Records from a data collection
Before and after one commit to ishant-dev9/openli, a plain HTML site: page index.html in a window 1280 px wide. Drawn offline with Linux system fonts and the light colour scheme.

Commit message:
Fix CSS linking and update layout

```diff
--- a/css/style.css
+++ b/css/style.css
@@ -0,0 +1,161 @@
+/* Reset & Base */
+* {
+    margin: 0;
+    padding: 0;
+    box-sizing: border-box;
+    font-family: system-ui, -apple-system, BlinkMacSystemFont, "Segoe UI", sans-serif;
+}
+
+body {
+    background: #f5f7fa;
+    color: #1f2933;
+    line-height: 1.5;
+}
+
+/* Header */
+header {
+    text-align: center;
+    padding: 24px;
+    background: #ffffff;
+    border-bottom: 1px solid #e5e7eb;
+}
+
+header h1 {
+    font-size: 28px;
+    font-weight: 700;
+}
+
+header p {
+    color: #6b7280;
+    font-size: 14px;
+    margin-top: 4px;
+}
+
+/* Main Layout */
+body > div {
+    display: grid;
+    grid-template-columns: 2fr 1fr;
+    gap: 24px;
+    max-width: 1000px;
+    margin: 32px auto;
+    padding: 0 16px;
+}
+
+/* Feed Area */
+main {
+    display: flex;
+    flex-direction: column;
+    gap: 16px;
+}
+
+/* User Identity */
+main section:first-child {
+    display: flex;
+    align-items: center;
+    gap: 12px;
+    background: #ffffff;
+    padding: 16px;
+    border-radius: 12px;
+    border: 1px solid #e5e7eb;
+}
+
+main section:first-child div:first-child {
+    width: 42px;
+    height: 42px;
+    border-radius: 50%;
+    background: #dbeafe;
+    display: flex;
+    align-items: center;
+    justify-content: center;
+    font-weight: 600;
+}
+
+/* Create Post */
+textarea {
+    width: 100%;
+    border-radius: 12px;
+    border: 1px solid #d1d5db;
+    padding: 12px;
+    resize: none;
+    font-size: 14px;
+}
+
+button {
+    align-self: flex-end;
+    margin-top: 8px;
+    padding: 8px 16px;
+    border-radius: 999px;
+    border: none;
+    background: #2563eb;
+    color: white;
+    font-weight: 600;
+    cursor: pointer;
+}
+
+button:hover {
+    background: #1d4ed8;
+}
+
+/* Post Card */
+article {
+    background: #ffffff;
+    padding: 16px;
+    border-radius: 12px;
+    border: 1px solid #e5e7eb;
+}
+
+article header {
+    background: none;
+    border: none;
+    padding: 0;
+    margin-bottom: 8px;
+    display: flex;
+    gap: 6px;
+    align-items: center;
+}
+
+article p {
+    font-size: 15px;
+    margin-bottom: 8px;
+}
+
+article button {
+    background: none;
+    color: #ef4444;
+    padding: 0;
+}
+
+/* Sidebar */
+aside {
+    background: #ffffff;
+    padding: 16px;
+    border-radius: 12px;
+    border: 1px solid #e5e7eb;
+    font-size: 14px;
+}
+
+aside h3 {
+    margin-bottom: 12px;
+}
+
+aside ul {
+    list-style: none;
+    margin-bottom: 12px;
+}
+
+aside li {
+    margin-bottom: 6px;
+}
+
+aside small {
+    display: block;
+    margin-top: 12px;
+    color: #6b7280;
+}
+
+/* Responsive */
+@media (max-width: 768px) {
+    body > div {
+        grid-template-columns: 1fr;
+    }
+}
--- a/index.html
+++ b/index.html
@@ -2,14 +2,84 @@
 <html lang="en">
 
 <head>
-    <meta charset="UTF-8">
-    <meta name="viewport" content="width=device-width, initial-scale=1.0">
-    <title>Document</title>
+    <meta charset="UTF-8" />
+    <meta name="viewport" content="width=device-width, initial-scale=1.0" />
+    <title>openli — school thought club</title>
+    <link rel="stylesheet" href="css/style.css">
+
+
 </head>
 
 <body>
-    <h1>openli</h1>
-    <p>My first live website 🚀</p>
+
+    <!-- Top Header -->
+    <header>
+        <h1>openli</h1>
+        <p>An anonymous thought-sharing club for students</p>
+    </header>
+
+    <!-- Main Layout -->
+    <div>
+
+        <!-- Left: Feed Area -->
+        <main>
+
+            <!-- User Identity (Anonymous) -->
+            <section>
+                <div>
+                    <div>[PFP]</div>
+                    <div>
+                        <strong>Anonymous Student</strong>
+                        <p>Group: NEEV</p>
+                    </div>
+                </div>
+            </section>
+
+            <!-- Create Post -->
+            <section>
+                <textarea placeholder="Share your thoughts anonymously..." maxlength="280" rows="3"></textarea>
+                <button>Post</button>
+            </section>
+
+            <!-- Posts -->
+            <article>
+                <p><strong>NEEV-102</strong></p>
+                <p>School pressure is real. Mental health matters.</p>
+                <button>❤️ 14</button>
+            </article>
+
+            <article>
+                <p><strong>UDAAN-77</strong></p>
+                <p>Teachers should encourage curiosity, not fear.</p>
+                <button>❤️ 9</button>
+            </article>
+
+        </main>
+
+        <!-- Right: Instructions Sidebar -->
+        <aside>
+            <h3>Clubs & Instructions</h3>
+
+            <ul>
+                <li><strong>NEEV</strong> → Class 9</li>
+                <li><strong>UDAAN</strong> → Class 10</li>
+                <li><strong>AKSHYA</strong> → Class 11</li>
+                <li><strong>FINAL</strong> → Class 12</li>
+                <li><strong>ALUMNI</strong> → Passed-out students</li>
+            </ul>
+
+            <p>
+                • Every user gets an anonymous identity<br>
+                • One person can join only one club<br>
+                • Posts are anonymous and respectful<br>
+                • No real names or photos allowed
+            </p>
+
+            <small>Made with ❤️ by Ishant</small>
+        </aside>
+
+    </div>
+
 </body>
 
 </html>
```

(Your instructions)
Among the lines of the data, some may contain the string "aside"; report how many, and nothing more.

(Reply)
7